Sometimes starting a new adventure or stepping out of your comfort zone can be a daunting task. CPPS strives try to make the certification process as comfortable and informative as possible.
With CPPS, the written and practical test portions of certification at each level can be done in any order. Written exams for all levels can be completed before any practical tests are completed. The practical exams can be done when the right dog becomes available. For example, if you have passed the Non Sporting, but a dog with a really good coat and conformation for the Sporting practical comes along, then go ahead and do that test. Certificates for a level of certification are only issued after both the written and practical exams for that level have been passed. There is no time limit to complete levels of certification. CPPS understands that the right dogs don't come along when needed and sometimes life can just get in the way of a groomer's certification plans. The marks that you earn remain yours and are valid forever in your file with CPPS as long as the fees have been paid. The only requirement for testing is a current membership.
The books required for study for the written exams are listed on each page dedicated to each level. Each Level 2 exam (Sporting, Non Sporting & Terrier) as well as the Master Groomer exam, contain sections for breed identification. The pictures used for this section of each exam are provided on the page dedicated to that level. The Breed Standards to study for the CKC Breed Group for each Level 2 are available for purchase in a book from the Canadian Kennel Club or they can be downloaded and printed for free from the links provided on the Level 2 page. For the Intermediate Stylist Technician, the Intermediate Study Guide required is available in a free download on the Intermediate page.
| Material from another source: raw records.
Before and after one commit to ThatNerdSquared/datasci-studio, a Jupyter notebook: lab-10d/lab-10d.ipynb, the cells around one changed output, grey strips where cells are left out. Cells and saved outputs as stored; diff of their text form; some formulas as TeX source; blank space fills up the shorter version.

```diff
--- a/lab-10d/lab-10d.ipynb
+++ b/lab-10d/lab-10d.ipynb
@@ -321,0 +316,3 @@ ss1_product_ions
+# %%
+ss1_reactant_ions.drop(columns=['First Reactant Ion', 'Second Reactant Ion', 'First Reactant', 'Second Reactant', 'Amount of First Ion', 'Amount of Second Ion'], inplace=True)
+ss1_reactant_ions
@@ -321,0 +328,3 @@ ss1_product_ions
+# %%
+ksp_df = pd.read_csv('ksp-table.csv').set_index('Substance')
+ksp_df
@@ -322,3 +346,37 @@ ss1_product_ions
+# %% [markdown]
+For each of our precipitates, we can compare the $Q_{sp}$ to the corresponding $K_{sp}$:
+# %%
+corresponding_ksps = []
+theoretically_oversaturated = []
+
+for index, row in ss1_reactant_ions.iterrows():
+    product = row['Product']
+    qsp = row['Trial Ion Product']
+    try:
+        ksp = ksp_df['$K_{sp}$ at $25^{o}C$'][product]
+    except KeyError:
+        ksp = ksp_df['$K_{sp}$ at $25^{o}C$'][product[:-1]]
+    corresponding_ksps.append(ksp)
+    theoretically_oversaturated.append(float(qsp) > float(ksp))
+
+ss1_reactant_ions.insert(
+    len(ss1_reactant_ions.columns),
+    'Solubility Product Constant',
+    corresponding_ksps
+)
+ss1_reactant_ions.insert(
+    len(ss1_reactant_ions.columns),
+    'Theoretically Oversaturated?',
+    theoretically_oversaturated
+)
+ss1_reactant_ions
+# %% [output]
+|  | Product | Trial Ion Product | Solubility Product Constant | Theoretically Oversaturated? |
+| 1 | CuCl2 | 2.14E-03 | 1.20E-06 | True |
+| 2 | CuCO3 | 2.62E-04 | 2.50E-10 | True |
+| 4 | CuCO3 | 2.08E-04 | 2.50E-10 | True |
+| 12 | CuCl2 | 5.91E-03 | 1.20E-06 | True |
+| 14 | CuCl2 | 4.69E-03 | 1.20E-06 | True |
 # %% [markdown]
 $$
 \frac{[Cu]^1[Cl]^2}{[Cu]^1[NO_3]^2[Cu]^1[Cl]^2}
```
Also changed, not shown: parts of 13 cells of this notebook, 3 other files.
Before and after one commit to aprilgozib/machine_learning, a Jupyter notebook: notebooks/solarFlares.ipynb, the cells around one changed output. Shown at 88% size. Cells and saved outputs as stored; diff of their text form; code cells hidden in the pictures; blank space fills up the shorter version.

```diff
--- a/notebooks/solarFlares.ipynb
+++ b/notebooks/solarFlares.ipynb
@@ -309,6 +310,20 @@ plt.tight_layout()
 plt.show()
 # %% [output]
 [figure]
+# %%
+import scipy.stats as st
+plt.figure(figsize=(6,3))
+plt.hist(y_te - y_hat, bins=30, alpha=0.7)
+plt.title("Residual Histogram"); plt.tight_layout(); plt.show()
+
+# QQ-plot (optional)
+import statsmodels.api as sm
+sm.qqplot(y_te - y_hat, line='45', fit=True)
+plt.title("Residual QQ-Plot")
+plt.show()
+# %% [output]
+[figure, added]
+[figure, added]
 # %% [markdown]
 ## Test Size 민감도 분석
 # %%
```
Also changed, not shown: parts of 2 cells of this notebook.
Using the most correctly coated and structured dog that you can is important. Having a good coat will assist in helping you to do the best groom possible and to demonstrate your skills. Conformation as correct as possible for that breed will also be of help as you won't have to spend extra time dealing with faults.
The age and grooming experience of the dog is important as well. Puppies are not a good choice. They have short attention spans and have not been groomed enough times to understand or be comfortable with the grooming process. Senior dogs, although they may be well used to being groomed, may have health issues (i.e. arthritis, back issues, etc.) that could interfere with getting a quality groom done in the allowed time. Ideally, you want to use a dog that is well used to being groomed and will be quiet and well behaved throughout the groom. Certifiers must be able to extensively handle the dog all over. Inability to do so will cause you to get a failing grade.
The coat of the dog is very important. A poor or bad coat won't help you to get a good mark. The requirements of a minimum of 2" of coat is so that you have the opportunity to show your scissoring and clippering skills as well as to be able to show the lines required for the breed of dog you are grooming. A double coated dog should only be used for the Bather Double Coated level. There is not enough time in the Bather Technician level to deal with that much coat unless using a toy breed.
Dogs to use for testing can come from several different resources:
Age Restriction of Dog Used: Dogs must be a minimum of 1 year old and a maximum of 10 years of age. Dogs younger than 1 year will not have had enough experience in the grooming process and will not make a good candidate to use for certification. Dogs over 10 years of age, may not be able to handle the grooming process in the time frame that is allowed for certification. Using a dog with good experience and manners in the grooming process, will be of a great benefit to the groomer being tested.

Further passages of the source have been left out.